DESCRIPTION OF THE TASK: Read the listing and extract each line that includes the word "main".

DATA IN THIS EXERCISE:
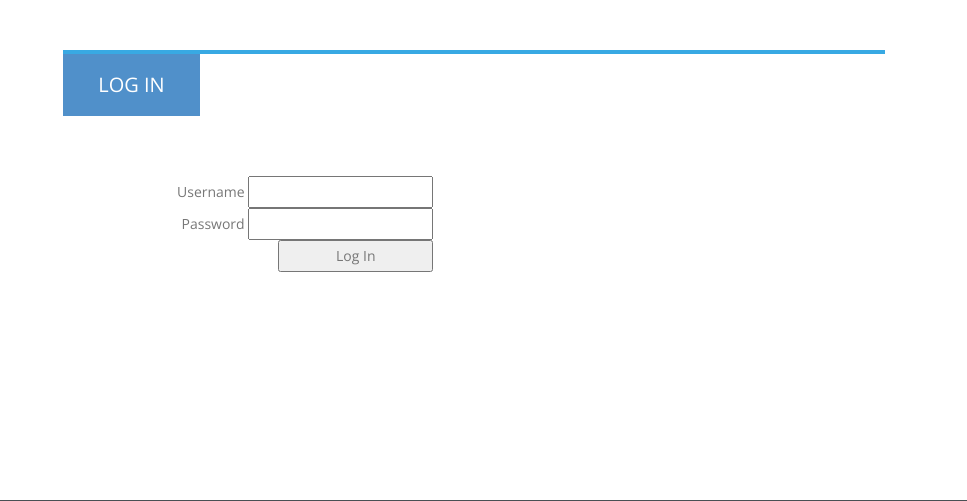
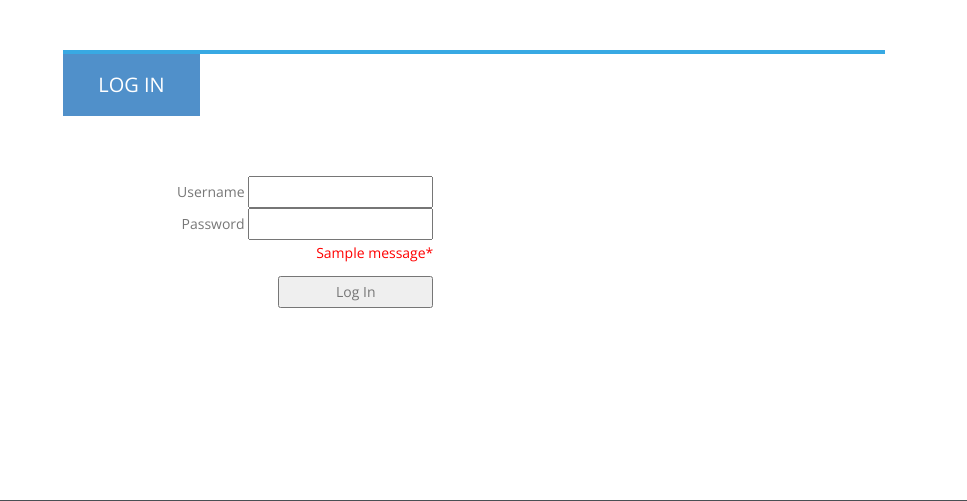
Before and after one commit to CS2014/USM, a Django app: template usm/main/templates/main/index.html in a window 1280 px wide. Shown: the part 5099-5600 px from the top of the page, without its empty margins (313-1280 px from the left). Run offline with Django 3.2, Linux system fonts and the light colour scheme; the template is opened without the code that fills it, so the values that code supplies are empty; tables that the repository leaves empty hold one stand-in row (values such as "Sample post"); grey boxes labelled with a size stand in for pictures from a placeholder-image service; one stand-in notice (Sample message) is shown; some libraries are stand-ins or nearby versions.

Commit message:
added invalid login error message

```diff
--- a/usm/accounting/templates/accounting/base.html
+++ b/usm/accounting/templates/accounting/base.html
@@ -303,7 +303,7 @@
 							<div class="avatar"><img src="{{ STATIC_URL }}assets/img/avatar.jpg" alt="Avatar"></div>
 							<div class="user">
 								<span class="hello">Welcome!</span>
-								<span class="name">Łukasz Holeczek</span>
+								<span class="name"> {{user.username}} </span>
 							</div>
 						</a>
 						<ul class="dropdown-menu">
@@ -313,7 +313,7 @@
 							<li><a href="form-elements.html#"><i class="fa fa-user"></i> Profile</a></li>
 							<li><a href="form-elements.html#"><i class="fa fa-cog"></i> Settings</a></li>
 							<li><a href="form-elements.html#"><i class="fa fa-envelope"></i> Messages</a></li>
-							<li><a href="/logout"><i class="fa fa-off"></i> Logout</a></li>
+							<li><a href="/logout"><i class="fa fa-off"></i>Logout</a></li>
 						</ul>
 					</li>
 					<!-- end: User Dropdown -->
--- a/usm/main/templates/main/index.html
+++ b/usm/main/templates/main/index.html
@@ -401,6 +401,13 @@
 		        	{% csrf_token %}
 		            <span class="title">Username</span> <input name="username" type="text" /><br>
 		            <span class="title">Password</span> <input name="password" type="password" /><br>
+		            {% if messages %}
+								    <ul style="color: red">
+								        {% for message in messages %}
+								            {{ message }}*
+								        {% endfor %}
+								    </ul>
+								{% endif %}
 		            <input style="width:155px" type="submit" value="Log In">
 		        </form>
 			</div> <!-- /login-popup -->
--- a/usm/main/views.py
+++ b/usm/main/views.py
@@ -17,6 +17,7 @@ from main.models import SocietyForm
 from accounting.models import Account, TransactionForm
 
 from django.contrib.auth import authenticate, login, logout
+from django.contrib import messages
 
 def index(request):
     context = RequestContext(request)
@@ -33,7 +34,8 @@ def index(request):
           else:
               return redirect("/banned_user")
       else:
-          return redirect("/toDO_invalid_details")
+          messages.add_message(request, messages.INFO, "Your user name and password do not match")
+          return redirect("/#log-in")
     else:
         return render(request, 'main/index.html', {'context': context})
 
```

SOLUTION TO THIS PROBLEM:
Before and after one commit to CS2014/USM, a Django app: template usm/main/templates/main/index.html in a window 1280 px wide. Shown: the part 5099-5600 px from the top of the page, without its empty margins (313-1280 px from the left). Run offline with Django 3.2, Linux system fonts and the light colour scheme; the template is opened without the code that fills it, so the values that code supplies are empty; tables that the repository leaves empty hold one stand-in row (values such as "Sample post"); grey boxes labelled with a size stand in for pictures from a placeholder-image service; one stand-in notice (Sample message) is shown; some libraries are stand-ins or nearby versions.
--- a/usm/main/templates/main/index.html
+++ b/usm/main/templates/main/index.html
--- a/usm/main/views.py
+++ b/usm/main/views.py
@@ -17,6 +17,7 @@ from main.models import SocietyForm
         return render(request, 'main/index.html', {'context': context})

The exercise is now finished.